The Arizona Department of Real Estate has issued a cease-and-desist order to
Virtual Realty, a company previously accused by the state Attorney General's
Office of misleading homeowners who were facing foreclosure in the Phoenix
and Tucson areas.
The order says nine of the company's employees who should be licensed as
real-estate salespeople or brokers are not, and that the company is using
"misrepresentations and dishonest dealings" to acquire clients' homes
without their knowledge.
Those allegedly victimized by the company said they were led to believe they
were getting new loans or that they were transferring ownership to the
company only temporarily to avoid foreclosure, the order said. One pair of
Tucson-area homeowners discovered their home had been sold only when people
interested in buying began showing up.

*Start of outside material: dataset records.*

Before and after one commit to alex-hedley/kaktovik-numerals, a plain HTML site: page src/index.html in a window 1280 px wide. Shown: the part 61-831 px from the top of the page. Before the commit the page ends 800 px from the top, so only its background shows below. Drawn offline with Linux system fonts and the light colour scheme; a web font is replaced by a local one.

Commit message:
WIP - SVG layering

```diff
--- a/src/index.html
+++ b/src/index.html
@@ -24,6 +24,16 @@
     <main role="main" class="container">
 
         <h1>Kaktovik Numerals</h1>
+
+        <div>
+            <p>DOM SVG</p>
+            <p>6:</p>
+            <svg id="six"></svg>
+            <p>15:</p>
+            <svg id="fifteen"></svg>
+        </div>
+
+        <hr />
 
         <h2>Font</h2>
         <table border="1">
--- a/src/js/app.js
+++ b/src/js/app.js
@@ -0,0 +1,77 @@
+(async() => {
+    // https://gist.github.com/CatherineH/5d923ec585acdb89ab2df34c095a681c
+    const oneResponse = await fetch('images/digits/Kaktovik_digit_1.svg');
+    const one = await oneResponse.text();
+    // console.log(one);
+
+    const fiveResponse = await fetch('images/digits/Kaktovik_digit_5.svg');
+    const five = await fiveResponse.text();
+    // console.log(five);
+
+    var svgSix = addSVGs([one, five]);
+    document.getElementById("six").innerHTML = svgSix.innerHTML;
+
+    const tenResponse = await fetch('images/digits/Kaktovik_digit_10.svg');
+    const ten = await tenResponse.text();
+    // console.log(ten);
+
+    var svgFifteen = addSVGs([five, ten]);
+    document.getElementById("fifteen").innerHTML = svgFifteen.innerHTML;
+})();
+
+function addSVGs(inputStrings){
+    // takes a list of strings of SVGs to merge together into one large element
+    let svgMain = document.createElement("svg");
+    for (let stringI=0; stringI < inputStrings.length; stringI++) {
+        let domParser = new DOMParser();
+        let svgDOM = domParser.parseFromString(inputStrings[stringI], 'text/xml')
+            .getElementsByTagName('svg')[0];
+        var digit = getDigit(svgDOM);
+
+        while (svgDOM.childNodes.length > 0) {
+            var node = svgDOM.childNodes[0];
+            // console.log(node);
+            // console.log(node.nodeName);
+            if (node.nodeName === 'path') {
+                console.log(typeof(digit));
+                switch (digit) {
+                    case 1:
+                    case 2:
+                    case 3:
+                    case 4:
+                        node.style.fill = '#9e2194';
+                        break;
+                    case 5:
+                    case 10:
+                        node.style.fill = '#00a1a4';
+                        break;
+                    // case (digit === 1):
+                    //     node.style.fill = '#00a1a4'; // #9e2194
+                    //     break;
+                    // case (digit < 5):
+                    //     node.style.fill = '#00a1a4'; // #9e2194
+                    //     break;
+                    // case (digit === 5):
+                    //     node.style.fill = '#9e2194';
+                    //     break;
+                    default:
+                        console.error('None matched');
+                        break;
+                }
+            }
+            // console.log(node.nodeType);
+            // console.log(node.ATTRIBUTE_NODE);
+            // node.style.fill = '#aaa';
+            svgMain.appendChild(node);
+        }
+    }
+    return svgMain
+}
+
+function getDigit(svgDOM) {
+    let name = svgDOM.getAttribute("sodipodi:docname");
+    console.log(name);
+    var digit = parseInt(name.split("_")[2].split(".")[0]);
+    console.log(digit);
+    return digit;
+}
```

Kenneth D. Perkins, Virtual Realty's owner and agent, said Tuesday through
an employee that he would not comment on the order until he spoke with his
The order was sent to Virtual Realty and many of its employees last
Thursday, said Amy Bjelland, administrative actions director for the
Department of Real Estate.
The company targeted people who spoke English as a second language or who
had trouble understanding contract terms in English, the order says.
Virtual Realty agents contacted homeowners whose properties were in jeopardy
of foreclosure or who responded to newspaper or mailer advertisements, the
Two of the seven complainants named in the order were Tucson residents when
they came in contact with Virtual Realty. One residence was on the Northwest
Side, the other on the Southeast Side. The others lived in the Phoenix area.
Members of a Tucson family that dealt with Virtual Realty said they had no
idea the firm had sold their home to a third party, according to the order.
The family "grew suspicious when real-estate agents began showing their home
to prospective buyers," the order says.
The state Attorney General's Office filed a lawsuit against the company on
June 2 on grounds of misleading homeowners into signing over their homes to
avoid foreclosure. At the time, Perkins told the Arizona Daily Star that he
thought the allegations were likely to be dismissed as "foundationless and
Virtual Realty has 30 days to appeal the order and request a hearing. Even
with an appeal, the company cannot conduct business unless the order is
dismissed during the hearing.